> **Your assignment**
Print each record that follows exactly, leaving the pictures behind.

> **Provided data**
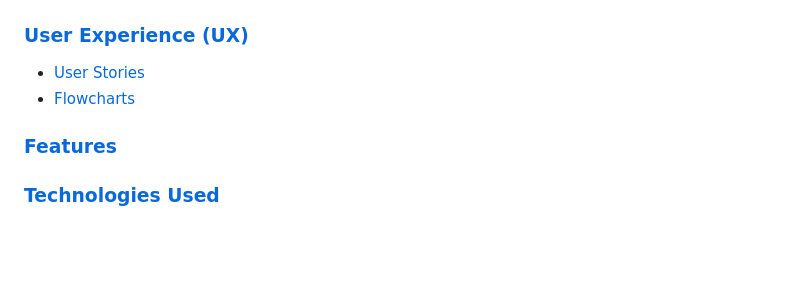
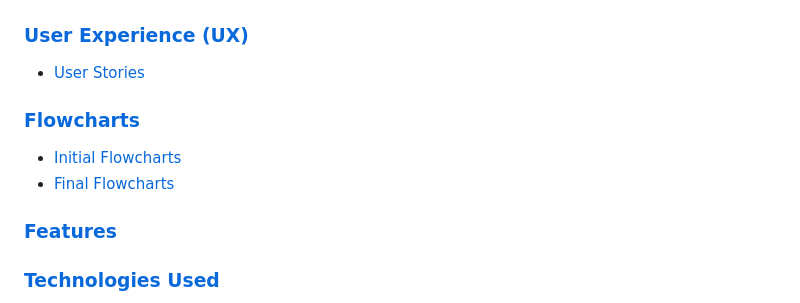
Before and after one commit to AleksandarJavorovic/coders-parkhouse, a Markdown page: README.md, the part around the change printed below. GitHub-like rendering; blank space fills up the shorter version.

```diff
--- a/README.md
+++ b/README.md
@@ -11,7 +11,12 @@ Coders Parkhouse is a Python Terminal Application which should simulate a real l
 ### [**User Experience (UX)**](#user-experience-ux-aa)
 
 - [User Stories](#user-stories)
-- [Flowcharts](#flowcharts)
+
+### [**Flowcharts**](#flowcharts)
+
+- [Initial Flowcharts](#initial-flowcharts)
+- [Final Flowcharts](#final-flowcharts)
+
 
 ### [**Features**](#features-aa)
 
```
Also changed, not shown: other parts of README.md (+22 -0 lines), assets/images/flowcharts/coders-parkhouse-flow-diagram-improved.png (added), assets/images/flowcharts/coders-parkhouse-flow-diagram.png (added).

> **Response**
Before and after one commit to AleksandarJavorovic/coders-parkhouse, a Markdown page: README.md, the part around the change printed below. GitHub-like rendering; blank space fills up the shorter version.

```diff
--- a/README.md
+++ b/README.md
@@ -11,7 +11,12 @@ Coders Parkhouse is a Python Terminal Application which should simulate a real l
 ### [**User Experience (UX)**](#user-experience-ux-aa)
 
 - [User Stories](#user-stories)
-- [Flowcharts](#flowcharts)
+
+### [**Flowcharts**](#flowcharts)
+
+- [Initial Flowcharts](#initial-flowcharts)
+- [Final Flowcharts](#final-flowcharts)
+
 
 ### [**Features**](#features-aa)
 
```
Also changed, not shown: other parts of README.md (+22 -0 lines), assets/images/flowcharts/coders-parkhouse-flow-diagram-improved.png (added), assets/images/flowcharts/coders-parkhouse-flow-diagram.png (added).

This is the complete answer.